Sara Oehlert of Blaze Cafe serves coffee to the visiting minister for small business Leeanne Enoch while Labor candidate for Whitsunday Bronwyn Taha and mayor Andrew Willcox look on.
Sara Oehlert of Blaze Cafe serves coffee to the visiting minister for small business Leeanne Enoch while Labor candidate for Whitsunday Bronwyn Taha and mayor Andrew Willcox look on. Peter Carruthers

Small business minister pledges disaster funding at Proserpine cafe

OPEN less than a week after being closed for three months in the wake of Cyclone Debbie, Blaze Cafe in Proserpine, welcomed the state minister for small business, Leeanne Enoch, this morning.

The minister was in the Whitsundays to announce the launch of a free counselling service designed to provide support to small business owners and their families affected by the cyclone.

Also announced was $2 million for the ongoing "Go Local: Keep Queensland going strong” campaign.

Many businesses in Proserpine and the wider Whitsunday region are still not trading while insurance payouts are finalised.

Ms Enoch said the 'Go Local' message will next week be backed by print, digital and radio advertising, to "let cyclone-impacted businesses know we haven't forgotten about them".

In addition to dedicated $10,000 unmatched recovery grants, whose applications are currently being assessed, Ms Enoch called on the Federal Government to match the state dollar for dollar in the allocation of Category D funding under the National Disaster Recovery and Relief Arrangements.

The state government has put up $110 million but has heard "nothing but politics from the Federal Government,” Ms Enoch said.

"Which is not helpful for anybody. We have put all that stuff aside, the most important thing we need to be doing right now is supporting communities to get back up and running.”

Premier Annastacia Palaszczuk said the Category D application "has been sitting in Canberra for two months, and Turnbull is inventing problems with paperwork while these communities are suffering.”
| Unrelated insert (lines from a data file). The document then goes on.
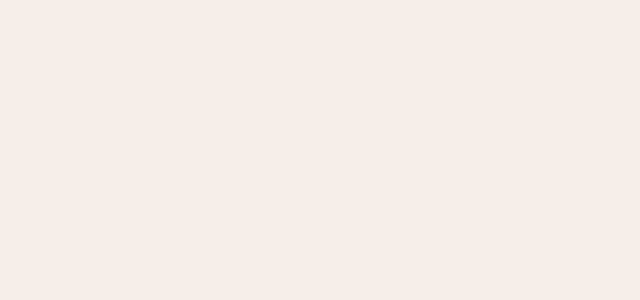
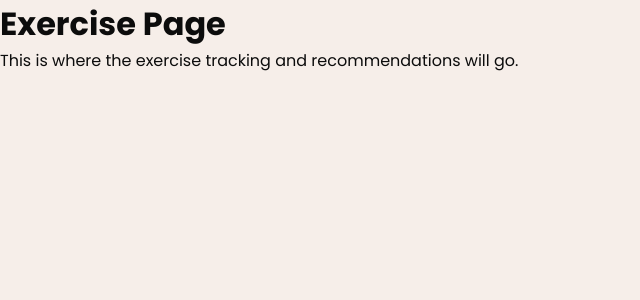
Before and after one commit to sobhika11/Fitness-Tracker, a React (Vite) app in the folder front/: page /exercise in a window 1280 px wide. Before the commit this address had no page. Shown: the top 300 px of the page, without its empty margins (0-640 px from the left). Built offline with nearby package versions, Linux system fonts and the light colour scheme.

Commit message:
Exercise module introduced

```diff
--- a/front/src/App.jsx
+++ b/front/src/App.jsx
@@ -8,6 +8,7 @@ import WaterTracker from "./pages/WaterTracker";
 import Streak from "./pages/Streak";
 import Profile from "./pages/Profile";
 import AiCoach from "./pages/AiCoach";
+import Exercise from "./pages/Exercise";
 
 function App() {
   return (
@@ -22,6 +23,7 @@ function App() {
         <Route path="/streak" element={<Streak />} />
         <Route path="/profile" element={<Profile />} />
         <Route path="/ai-coach" element={<AiCoach />} />
+        <Route path="/exercise" element={<Exercise />} />
       </Routes>
     </Router>
   );
--- a/front/src/pages/AiCoach.jsx
+++ b/front/src/pages/AiCoach.jsx
@@ -31,7 +31,8 @@ const AiCoach = () => {
     { title: "Water Tracker", path: "/water-tracker" },
     { title: "Streak", path: "/streak" },
     { title: "Profile", path: "/profile" },
-    { title: "AI Coach", path: "/ai-coach" }
+    { title: "AI Coach", path: "/ai-coach" },
+    { title: "Exercise", path: "/exercise" },
   ];
 
   const getAuthHeaders = () => ({
--- a/front/src/pages/Dashboard.jsx
+++ b/front/src/pages/Dashboard.jsx
@@ -44,7 +44,8 @@ const Dashboard = () => {
     { title: "Water Tracker", path: "/water-tracker" },
     { title: "Streak", path: "/streak" },
     { title: "Profile", path: "/profile" },
-    { title: "AI Coach", path: "/ai-coach" }
+    { title: "AI Coach", path: "/ai-coach" },
+    { title: "Exercise", path: "/exercise" }
   ];
 
   const navLinks = [
@@ -53,7 +54,8 @@ const Dashboard = () => {
     { title: "Water Tracker", path: "/water-tracker" },
     { title: "Streak", path: "/streak" },
     { title: "Profile", path: "/profile" },
-    { title: "AI Coach", path: "/ai-coach" }
+    { title: "AI Coach", path: "/ai-coach" },
+    { title: "Exercise", path: "/exercise" },
   ];
 
   const getAuthHeaders = () => ({
--- /dev/null
+++ b/front/src/pages/Exercise.jsx
@@ -0,0 +1,10 @@
+const Exercise = () => {
+    return (
+        <div className="exercise-page">
+            <h1>Exercise Page</h1>
+            <p>This is where the exercise tracking and recommendations will go.</p>
+        </div>
+    );
+}
+
+export default Exercise;
--- a/front/src/pages/MealPlanner.jsx
+++ b/front/src/pages/MealPlanner.jsx
@@ -60,7 +60,8 @@ const MealPlanner = () => {
     { title: "Water Tracker", path: "/water-tracker" },
     { title: "Streak", path: "/streak" },
     { title: "Profile", path: "/profile" },
-    { title: "AI Coach", path: "/ai-coach" }
+    { title: "AI Coach", path: "/ai-coach" },
+    { title: "Exercise", path: "/exercise" },
   ];
 
   const mealTabs = ["breakfast", "lunch", "dinner"];
--- a/front/src/pages/Profile.jsx
+++ b/front/src/pages/Profile.jsx
@@ -39,7 +39,8 @@ const Profile = () => {
     { title: "Water Tracker", path: "/water-tracker" },
     { title: "Streak", path: "/streak" },
     { title: "Profile", path: "/profile" },
-    { title: "AI Coach", path: "/ai-coach" }
+    { title: "AI Coach", path: "/ai-coach" },
+    { title: "Exercise", path: "/exercise" },
   ];
 
   const getAuthHeaders = () => ({
--- a/front/src/pages/Streak.jsx
+++ b/front/src/pages/Streak.jsx
@@ -29,7 +29,8 @@ const Streak = () => {
     { title: "Water Tracker", path: "/water-tracker" },
     { title: "Streak", path: "/streak" },
     { title: "Profile", path: "/profile" },
-    { title: "AI Coach", path: "/ai-coach" }
+    { title: "AI Coach", path: "/ai-coach" },
+    { title: "Exercise", path: "/exercise" },
   ];
 
   const getAuthHeaders = () => ({
--- a/front/src/pages/WaterTracker.jsx
+++ b/front/src/pages/WaterTracker.jsx
@@ -30,7 +30,8 @@ const WaterTracker = () => {
     { title: "Water Tracker", path: "/water-tracker" },
     { title: "Streak", path: "/streak" },
     { title: "Profile", path: "/profile" },
-    { title: "AI Coach", path: "/ai-coach" }
+    { title: "AI Coach", path: "/ai-coach" },
+    { title: "Exercise", path: "/exercise" },
   ];
 
   const quickAddOptions = [250, 500, 750, 1000];
```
Governments at loggerheads over NDRRA funding also played out in April after the Deputy Prime Minister Barnaby Joyce criticised an incomplete submission made by the State Government, mocking their inability to fill out the forms correctly.

NDRRA Category D assistance is provided to alleviate distress or damage in circumstances that are considered exceptional and usually are delivered through local government.

While in Proserpine, Ms Enoch made comment about the abandoned Department of Transport and Main Roads building on Main St.

Three months on from Cyclone Debbie the State Government is still waiting on the building's owners to sort out insurance payments.

"The plan is to come back as a full service here. But it will be about whether there is a location to do that,” she said.

"We have to wait and see what happens with the private owners and what they do next. There has been some conversations about demolishing and starting again or whether it can be repaired.”